A virtual unknown outside of Washington, D.C. and his home state when first running, Quayle positioned himself in the 2000 election as a moderate "New Democrat" and viable compromise alternative to the liberal wing of the party's choice in New Hampshire Senator Robert C. Smith and the conservative favorite, former Vice President Donald Rumsfeld. Despite placing fourth in the Iowa caucuses behind Rumsfeld, Smith and former Iowa Governor Terry Branstad, Quayle won one of the most shocking political victories in modern United States history by winning the New Hampshire primary by 134 votes over the home-state Smith, leading to the nickname of "Dapper Dan." He subsequently won the nomination at the August convention in Philadelphia, where he chose New Jersey Governor Christine Todd Whitman as his running mate, and narrowly won the Presidency that fall.
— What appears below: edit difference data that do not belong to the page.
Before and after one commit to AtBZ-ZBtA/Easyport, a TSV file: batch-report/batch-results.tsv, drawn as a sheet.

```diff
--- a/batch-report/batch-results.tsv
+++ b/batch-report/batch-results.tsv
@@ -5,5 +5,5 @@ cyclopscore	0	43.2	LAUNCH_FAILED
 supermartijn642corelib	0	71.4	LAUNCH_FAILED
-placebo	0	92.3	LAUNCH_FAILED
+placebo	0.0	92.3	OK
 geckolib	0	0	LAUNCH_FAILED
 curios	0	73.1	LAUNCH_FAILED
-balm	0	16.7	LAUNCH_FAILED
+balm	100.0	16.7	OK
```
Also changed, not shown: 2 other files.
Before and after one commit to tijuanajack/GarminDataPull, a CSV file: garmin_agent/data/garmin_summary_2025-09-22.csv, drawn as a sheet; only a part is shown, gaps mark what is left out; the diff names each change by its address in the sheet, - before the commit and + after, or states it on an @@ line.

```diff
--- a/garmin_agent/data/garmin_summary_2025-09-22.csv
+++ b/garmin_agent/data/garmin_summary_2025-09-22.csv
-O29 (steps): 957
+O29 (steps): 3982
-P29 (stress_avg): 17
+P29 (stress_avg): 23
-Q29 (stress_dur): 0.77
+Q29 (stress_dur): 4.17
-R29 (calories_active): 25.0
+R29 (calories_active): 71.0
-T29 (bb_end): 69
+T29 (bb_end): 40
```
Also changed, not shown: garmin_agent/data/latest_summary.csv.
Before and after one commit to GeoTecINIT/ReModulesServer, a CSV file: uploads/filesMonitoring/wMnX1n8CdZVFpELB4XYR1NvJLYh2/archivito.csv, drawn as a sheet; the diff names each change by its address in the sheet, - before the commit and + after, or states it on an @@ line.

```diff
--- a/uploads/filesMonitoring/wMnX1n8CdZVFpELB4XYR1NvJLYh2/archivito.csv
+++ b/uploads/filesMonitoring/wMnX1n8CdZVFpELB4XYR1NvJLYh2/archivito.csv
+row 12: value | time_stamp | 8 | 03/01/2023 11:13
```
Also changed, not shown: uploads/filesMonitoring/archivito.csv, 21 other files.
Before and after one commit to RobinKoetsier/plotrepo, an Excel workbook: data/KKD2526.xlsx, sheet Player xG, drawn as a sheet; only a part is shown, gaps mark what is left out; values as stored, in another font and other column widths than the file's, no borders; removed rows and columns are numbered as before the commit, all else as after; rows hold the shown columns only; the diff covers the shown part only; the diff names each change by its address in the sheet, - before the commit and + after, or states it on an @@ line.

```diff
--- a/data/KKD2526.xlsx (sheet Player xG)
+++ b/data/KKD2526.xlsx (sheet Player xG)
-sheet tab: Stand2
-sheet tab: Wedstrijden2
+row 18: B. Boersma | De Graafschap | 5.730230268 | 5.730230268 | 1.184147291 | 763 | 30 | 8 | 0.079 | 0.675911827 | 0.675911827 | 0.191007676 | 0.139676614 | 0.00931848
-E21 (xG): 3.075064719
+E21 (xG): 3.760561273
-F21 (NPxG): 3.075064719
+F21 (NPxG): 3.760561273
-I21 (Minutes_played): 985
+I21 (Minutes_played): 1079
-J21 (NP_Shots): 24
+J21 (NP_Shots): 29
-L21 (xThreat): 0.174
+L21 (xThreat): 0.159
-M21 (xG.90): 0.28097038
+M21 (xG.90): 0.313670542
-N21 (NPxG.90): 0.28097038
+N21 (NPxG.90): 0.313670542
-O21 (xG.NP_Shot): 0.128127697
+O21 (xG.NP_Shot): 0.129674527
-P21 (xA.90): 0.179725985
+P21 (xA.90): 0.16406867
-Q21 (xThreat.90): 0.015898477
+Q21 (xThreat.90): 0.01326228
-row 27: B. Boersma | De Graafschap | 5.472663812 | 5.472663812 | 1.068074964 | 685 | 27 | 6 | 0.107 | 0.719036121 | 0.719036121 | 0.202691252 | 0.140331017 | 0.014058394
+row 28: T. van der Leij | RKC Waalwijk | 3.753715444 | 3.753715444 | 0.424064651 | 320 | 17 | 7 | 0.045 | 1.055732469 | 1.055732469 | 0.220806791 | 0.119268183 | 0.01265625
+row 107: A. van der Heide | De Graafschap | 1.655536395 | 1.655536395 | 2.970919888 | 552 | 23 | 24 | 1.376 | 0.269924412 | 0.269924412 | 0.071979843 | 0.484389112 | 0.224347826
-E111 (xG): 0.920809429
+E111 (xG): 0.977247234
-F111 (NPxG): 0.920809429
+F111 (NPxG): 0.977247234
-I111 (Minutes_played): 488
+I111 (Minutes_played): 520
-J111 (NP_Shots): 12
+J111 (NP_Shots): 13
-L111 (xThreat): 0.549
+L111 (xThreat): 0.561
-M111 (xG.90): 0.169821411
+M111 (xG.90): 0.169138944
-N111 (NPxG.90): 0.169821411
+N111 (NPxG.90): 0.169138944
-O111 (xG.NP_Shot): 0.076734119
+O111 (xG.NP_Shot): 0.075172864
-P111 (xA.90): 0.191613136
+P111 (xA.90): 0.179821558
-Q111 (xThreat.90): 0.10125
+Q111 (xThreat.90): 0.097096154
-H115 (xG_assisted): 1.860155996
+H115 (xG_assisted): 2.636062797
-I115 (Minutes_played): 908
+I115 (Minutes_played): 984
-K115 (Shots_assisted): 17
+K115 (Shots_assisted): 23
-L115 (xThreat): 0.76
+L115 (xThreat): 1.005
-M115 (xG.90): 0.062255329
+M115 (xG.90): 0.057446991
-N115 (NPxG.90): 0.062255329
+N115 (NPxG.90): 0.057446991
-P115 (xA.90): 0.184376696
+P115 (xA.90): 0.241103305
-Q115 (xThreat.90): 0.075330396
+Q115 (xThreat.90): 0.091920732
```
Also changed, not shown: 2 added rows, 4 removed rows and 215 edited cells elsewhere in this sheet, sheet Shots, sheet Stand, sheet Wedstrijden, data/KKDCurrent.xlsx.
With a growing economy in the early 2000s that recovered quickly from the German-American dot-com burst, driven in large part by expanding trade with American countries, Quayle's Democrats avoided heavy losses in the 2002 midterms and narrowly kept control of Congress. He instituted tax reform while avoiding many of the social issues battles of the 1990s and largely brought the War on Drugs to an end, to the chagrin of many conservatives within his party. He participated in German military operations in Paraguay and Venezuela, which became controversial starting in 2005 and helped lead to his eventual apology during the 2008 State of the Union address and which led to the disastrous 2006 midterms for the Democrats, coming shortly after the 2006 New York subway bombings on July 7. He left office with low approval ratings, though the Democrats were able to keep the White House in the 2008 Presidential election.